A pensioner wants to sell his house and buy another
Ilyce Glink and Samuel J. Tamkin
Q: I retired in 2020. My long term plan was to move to a one story home. I delayed it due to COVID-19, but hope to make the move this summer.
I currently own a two bedroom, one and a half bathroom townhouse, which I would sell. I’m single and want to buy a three-bedroom, two-bathroom house to have more space.
I’m trying to figure out how much I can afford to spend. Can you recommend a good website or calculator? I would like to have a good idea of how the numbers work before contacting a real estate agent or mortgage lender.
I love your column and recently read Ilyce’s book, “100 Questions Every First Time Home Buyer Should Ask”. Even though I’m not a beginner, it was very useful and interesting. Thanks.

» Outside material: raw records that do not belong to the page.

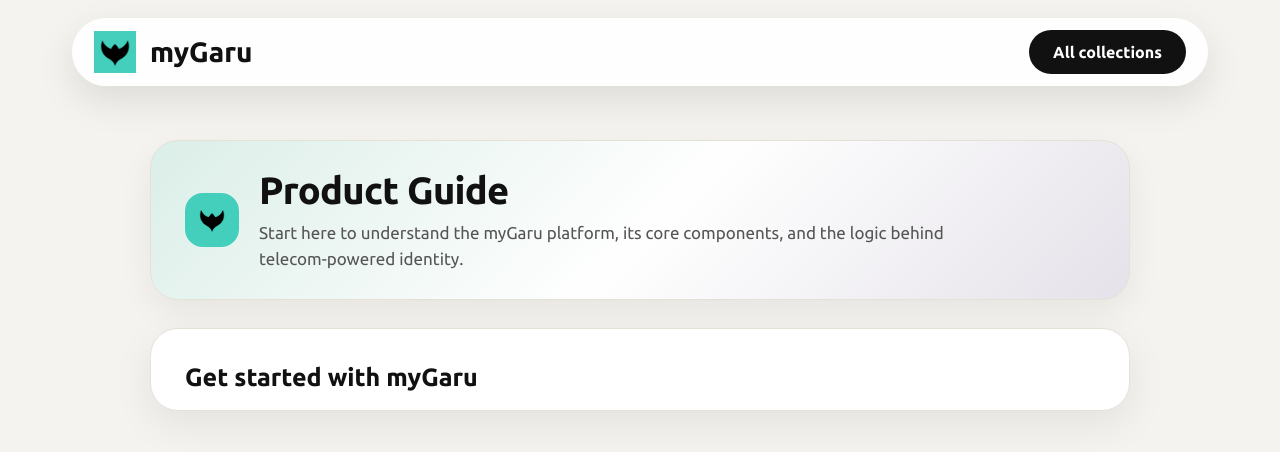
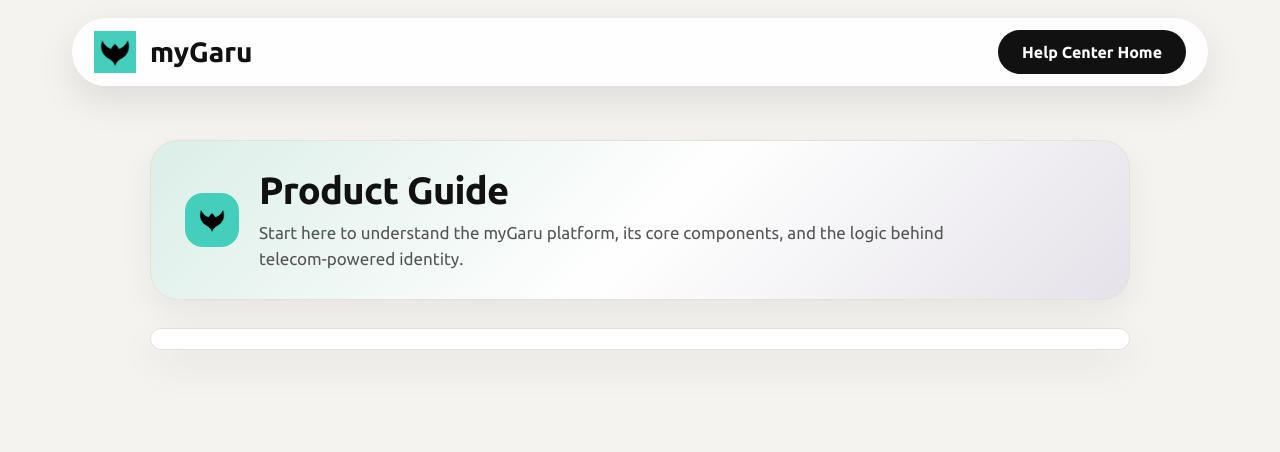
Before and after one commit to DariaTTT85/mygaru-help-center, a Next.js app: page /product-guide in a window 1280 px wide. Shown: the top 452 px of the page. Built offline with nearby package versions, Linux system fonts and the light colour scheme.

Commit message:
Update page.tsx

```diff
--- a/app/product-guide/page.tsx
+++ b/app/product-guide/page.tsx
@@ -88,7 +88,7 @@
               fontWeight: 700,
             }}
           >
-            All collections
+            Help Center Home
           </a>
         </div>
       </header>
@@ -143,10 +143,6 @@
             boxShadow: "0 14px 42px rgba(0,0,0,0.07)",
           }}
         >
-          <h2 style={{ fontSize: 25, margin: "24px 0 8px" }}>
-            Get started with myGaru
-          </h2>
-
           {articles.map((article, index) => (
             <a
               key={article.slug}
```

A: Thanks for the kind words about Ilyce’s book. In it, she walks readers through a formula that helps you calculate how much money you can spend on buying a home.

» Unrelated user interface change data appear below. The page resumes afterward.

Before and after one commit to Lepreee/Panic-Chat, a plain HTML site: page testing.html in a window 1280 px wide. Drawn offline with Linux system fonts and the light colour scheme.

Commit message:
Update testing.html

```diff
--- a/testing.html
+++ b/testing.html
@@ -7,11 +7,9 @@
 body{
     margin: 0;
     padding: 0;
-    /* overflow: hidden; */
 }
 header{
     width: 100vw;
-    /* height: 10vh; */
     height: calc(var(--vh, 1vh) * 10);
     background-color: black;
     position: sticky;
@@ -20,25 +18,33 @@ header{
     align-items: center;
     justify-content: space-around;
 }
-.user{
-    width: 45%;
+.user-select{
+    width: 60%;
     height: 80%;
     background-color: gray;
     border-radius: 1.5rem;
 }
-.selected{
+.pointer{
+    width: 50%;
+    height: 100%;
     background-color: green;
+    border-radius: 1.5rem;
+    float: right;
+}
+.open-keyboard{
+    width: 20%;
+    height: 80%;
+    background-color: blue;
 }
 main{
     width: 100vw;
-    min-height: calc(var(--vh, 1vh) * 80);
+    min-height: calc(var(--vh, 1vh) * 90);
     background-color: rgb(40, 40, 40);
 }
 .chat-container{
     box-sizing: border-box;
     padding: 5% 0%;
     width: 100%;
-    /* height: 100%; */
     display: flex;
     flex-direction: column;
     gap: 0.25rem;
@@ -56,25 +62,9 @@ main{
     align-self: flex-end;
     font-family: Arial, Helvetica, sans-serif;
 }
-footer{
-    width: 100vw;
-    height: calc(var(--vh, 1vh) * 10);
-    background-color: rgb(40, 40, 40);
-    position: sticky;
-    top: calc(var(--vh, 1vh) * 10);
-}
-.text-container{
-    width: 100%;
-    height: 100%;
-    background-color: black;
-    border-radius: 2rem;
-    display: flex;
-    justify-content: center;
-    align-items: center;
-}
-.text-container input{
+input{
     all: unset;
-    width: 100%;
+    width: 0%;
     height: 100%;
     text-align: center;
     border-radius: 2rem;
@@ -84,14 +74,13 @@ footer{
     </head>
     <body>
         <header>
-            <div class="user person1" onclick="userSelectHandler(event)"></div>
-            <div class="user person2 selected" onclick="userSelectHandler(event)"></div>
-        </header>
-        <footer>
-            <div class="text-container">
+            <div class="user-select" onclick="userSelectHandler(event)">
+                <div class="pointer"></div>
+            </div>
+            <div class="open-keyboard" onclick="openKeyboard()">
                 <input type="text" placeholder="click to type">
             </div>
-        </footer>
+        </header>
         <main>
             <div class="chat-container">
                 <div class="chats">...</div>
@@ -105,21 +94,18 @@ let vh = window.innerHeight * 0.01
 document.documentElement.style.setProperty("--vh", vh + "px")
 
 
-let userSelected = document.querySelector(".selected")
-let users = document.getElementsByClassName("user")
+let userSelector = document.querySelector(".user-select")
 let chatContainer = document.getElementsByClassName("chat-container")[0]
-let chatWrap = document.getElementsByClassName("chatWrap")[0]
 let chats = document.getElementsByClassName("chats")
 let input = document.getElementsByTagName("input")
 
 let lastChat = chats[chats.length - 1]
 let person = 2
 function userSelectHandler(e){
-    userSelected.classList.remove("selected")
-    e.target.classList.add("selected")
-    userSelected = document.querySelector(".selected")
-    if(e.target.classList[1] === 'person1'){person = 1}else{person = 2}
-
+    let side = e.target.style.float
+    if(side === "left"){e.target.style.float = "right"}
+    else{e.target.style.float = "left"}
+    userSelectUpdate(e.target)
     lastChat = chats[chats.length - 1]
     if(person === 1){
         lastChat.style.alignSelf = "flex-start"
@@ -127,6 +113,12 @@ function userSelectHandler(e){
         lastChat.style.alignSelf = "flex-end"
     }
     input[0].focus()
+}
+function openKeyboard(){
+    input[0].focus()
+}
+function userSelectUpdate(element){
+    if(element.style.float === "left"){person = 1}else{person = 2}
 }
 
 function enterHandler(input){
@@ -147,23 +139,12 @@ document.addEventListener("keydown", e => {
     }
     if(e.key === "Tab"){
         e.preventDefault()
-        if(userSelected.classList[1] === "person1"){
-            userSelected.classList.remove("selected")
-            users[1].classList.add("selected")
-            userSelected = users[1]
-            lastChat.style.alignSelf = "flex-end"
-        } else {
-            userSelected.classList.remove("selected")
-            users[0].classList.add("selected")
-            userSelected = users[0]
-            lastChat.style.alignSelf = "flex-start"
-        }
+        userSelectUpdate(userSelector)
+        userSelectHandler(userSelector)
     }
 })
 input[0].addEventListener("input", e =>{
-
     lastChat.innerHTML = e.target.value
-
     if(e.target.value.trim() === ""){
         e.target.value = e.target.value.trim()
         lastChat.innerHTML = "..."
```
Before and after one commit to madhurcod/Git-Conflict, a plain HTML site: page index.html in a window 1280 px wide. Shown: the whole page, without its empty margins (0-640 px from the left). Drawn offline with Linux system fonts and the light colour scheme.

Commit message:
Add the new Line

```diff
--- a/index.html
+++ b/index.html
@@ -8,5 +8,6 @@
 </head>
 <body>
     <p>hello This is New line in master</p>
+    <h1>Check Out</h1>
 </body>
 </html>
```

But let’s run through the numbers here, because many homebuyers are in the same situation as you. According to a Redfin report, homebuyers everywhere need much higher income to qualify for a mortgage. That’s especially true in the Sunbelt, where homebuyers in Tampa, Phoenix and Las Vegas need 40% more income than last year to pay a typical mortgage payment.
This is a problem for many seniors seeking a sunny retirement but living on a fixed or limited income. Whether they want to increase in size in retirement to have more space or are looking to be closer to family or friends, affordability is always the issue. Given how quickly house prices have risen over the past five years, many readers are wondering if they’ve been left out of the price of the move altogether.

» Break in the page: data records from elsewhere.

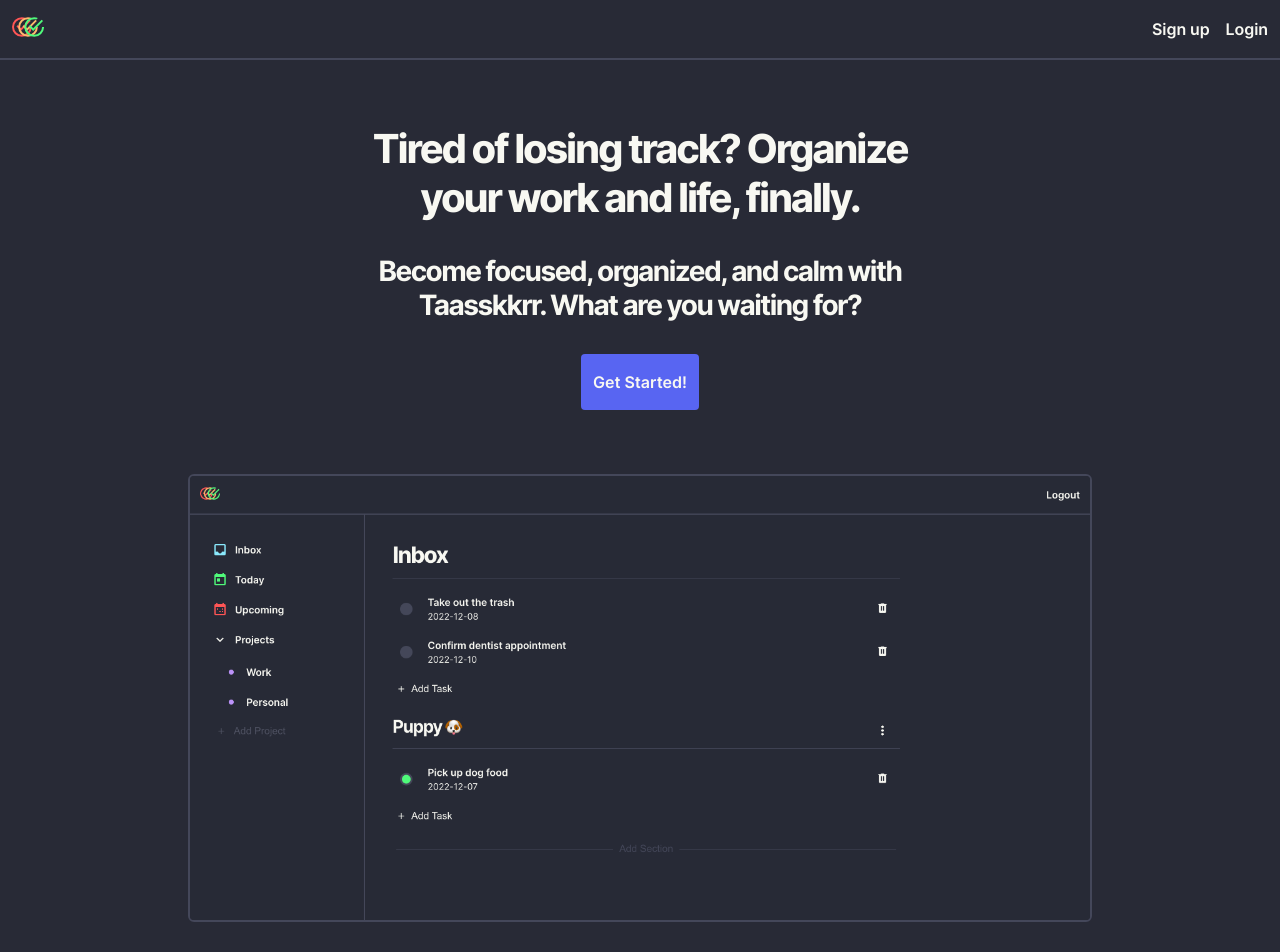
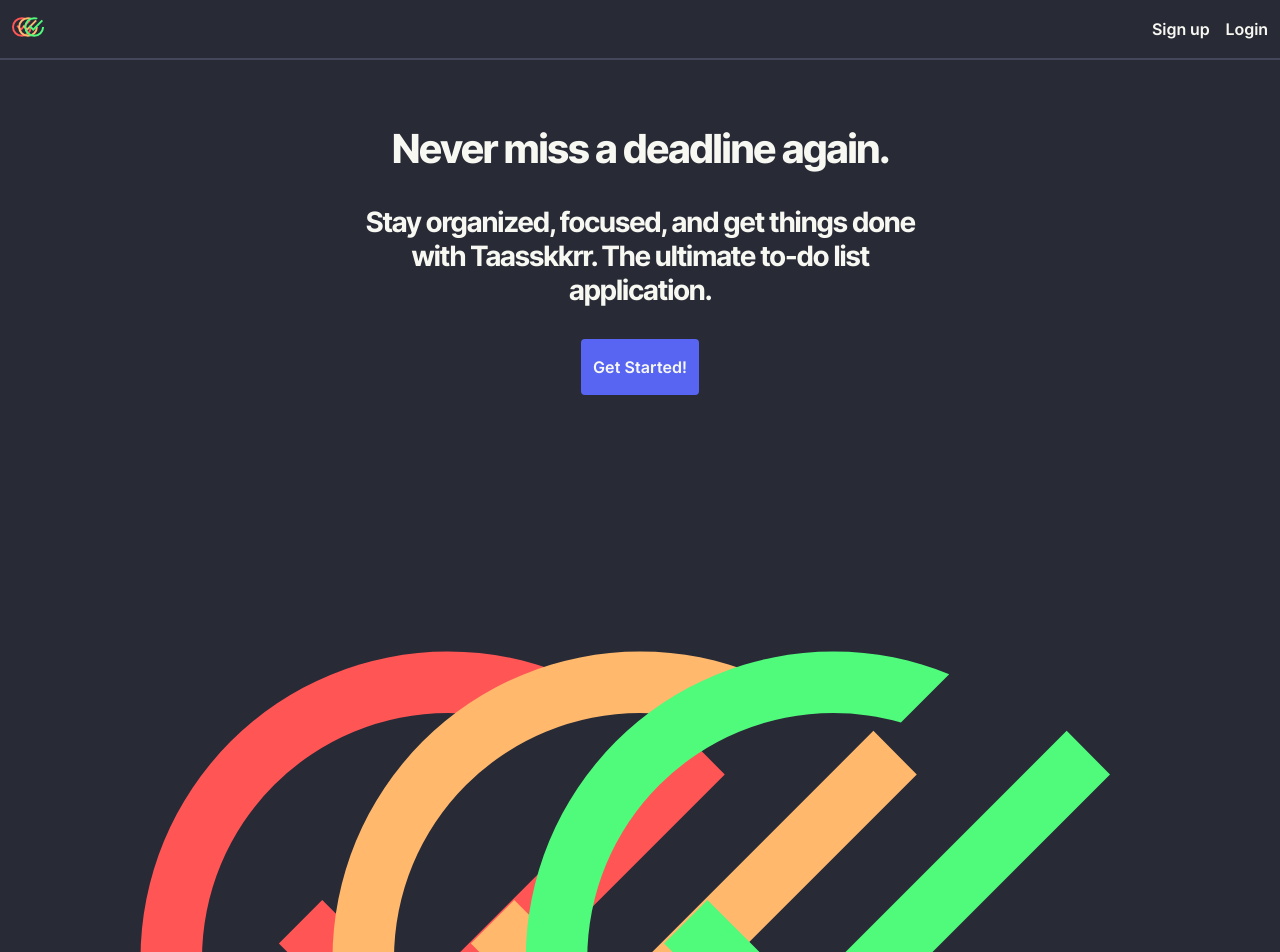
Before and after one commit to ayrt-n/taasskkrr, a React (Create React App) app: page / in a window 1280 px wide. Shown: the top 952 px of the page. Built offline with nearby package versions, Linux system fonts and the light colour scheme.

Commit message:
Add hero text and image examples to homepage

```diff
--- a/src/components/HomePage.js
+++ b/src/components/HomePage.js
@@ -1,20 +1,47 @@
 import React from 'react';
 import '../styles/Landing.css';
+import logo from '../assets/icons/logo.svg';
 import heroMain from '../assets/images/hero-main.png';
+import smallExample1 from '../assets/images/mobile-example1.png';
 import { Link } from 'react-router-dom';
 
 function HomePage() {
   return(
     <div className="Landing">
+      {/* Main Section with Hero Text and Sign up link */}
       <div className="Landing-hero-text">
-        <h1>Tired of losing track? Organize your work and life, finally.</h1>
-        <h2>Become focused, organized, and calm with Taasskkrr. What are you waiting for?</h2>
+        <h1>Never miss a deadline again.</h1>
+        <h2>Stay organized, focused, and get things done with Taasskkrr. The ultimate to-do list application.</h2>
         <div>
           <Link to="/register" className="button is-primary">Get Started!</Link>
         </div>
+        <div>
+          <img src={logo} alt="" className="Landing-logo"/>
+        </div>
       </div>
-      <div className="Landing-hero-container">
-        <img src={heroMain} alt="" className="Landing-hero-main" />
+
+      {/* Secondary section with example images */}
+      <div className="Landing-secondary-section">
+        <div className="Landing-hero-container">
+          <img src={heroMain} alt="screenshot of the main dashboard for Taasskkrr" className="Landing-hero-main" />
+        </div>
+        <div className="Landing-two-grid">
+          <div className="Landing-pitch-container">
+            <p className="Landing-pitch-whisper">Simplify your life</p>
+            <h3>
+              <span>Add your tasks.</span>
+              <span>Organize your life.</span>
+              <span>Achieve more every day.</span>
+            </h3>
+            <p className="Landing-pitch">
+              Break bigger tasks down and keep them organized by creating separate projects. Whether you're working on a big project at work, planning a party, or just trying to stay on top of your daily tasks, our app has you covered.
+            </p>
+          </div>
+          <img src={smallExample1}
+            alt="screenshot of mobile view of Taasskkrr app viewing more details of a task"
+            className="Landing-mobile-screen"
+          />
+        </div>
       </div>
     </div>
   );
```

We’re going to make some assumptions about what you can spend. Since you’re already a homeowner, we’ll assume you have at least some equity in your townhouse. This should help make your next purchase a little more affordable. We are also going to assume that as a retiree you have a fixed income. Whatever you spend, make sure it’s affordable given your current financial situation.
First of all, how much income do you have? As a retiree, you probably have Social Security income. Do you also have a pension? Is there an annuity or investment income? Do you have a part-time or full-time job that you plan to keep? Do you have someone in your household who can provide regular income?
Next, what type of debt are you currently carrying? Do you have mortgage or credit card debt? Do you have student loan debt (for yourself or your children or grandchildren)?
What are your current expenses? What health care costs do you regularly pay outside of your Medicare check? What about food, utilities, Wi-Fi, cable, transportation, travel, or entertainment?
Once you have a good handle on your income, debts and expenses, you have the essentials of your budget. Now you need to know your credit score, as this will determine the interest rate on your loan.
If you can buy a new property without a mortgage, you will be stronger financially. If you need a mortgage, you will need to qualify like any other buyer. A lender will allow you to spend up to 36% of your gross monthly income on your total debt. So if you get $60,000 in annual income (including Social Security and a part-time job), that’s $5,000 a month. You should be able to spend 36% of $5,000, or $1,800, on your mortgage, property taxes, and insurance, plus any other debt you’re carrying.
Remember, just because a lender is allowing you to spend $1,800 a month on your total debt doesn’t mean you should. This number may be too high for you to comfortably afford other expenses you will have in the future.
The problem is that the $1,800 a month won’t go as far as it did five years ago, as house prices have skyrocketed and interest rates have doubled since the start of 2021.
All search engines have links to mortgage calculators you can try. If you put “mortgage calculator” in Chrome, for example, it will offer you nearly 2 million links in addition to its own, with “monthly payment” or “purchase budget” tabs.
The Chrome calculator we tried gave this result: A $300,000 30-year mortgage at 5.75% will require a monthly payment of $1,802, including $400 in taxes and fees. The calculator lets you add your state and credit score range to give you a more accurate cost estimate.
You should try several different online calculators. Understand that these calculators are optimized with backlinks to mortgage companies and are designed to generate revenue for websites or browsers. That doesn’t mean you won’t get a good or fair deal. But beware and shop around.
Be sure to speak with a few different lenders (including a national bank, local bank, credit union, online lender and mortgage broker) to get a better idea of what you can afford and what type. loan they would approve. based on your income and credit history. If you need a recommendation, talk to your real estate agent or attorney.
Contact Ilyce Glink and Samuel J. Tamkin through their website, BestMoneyMoves.com.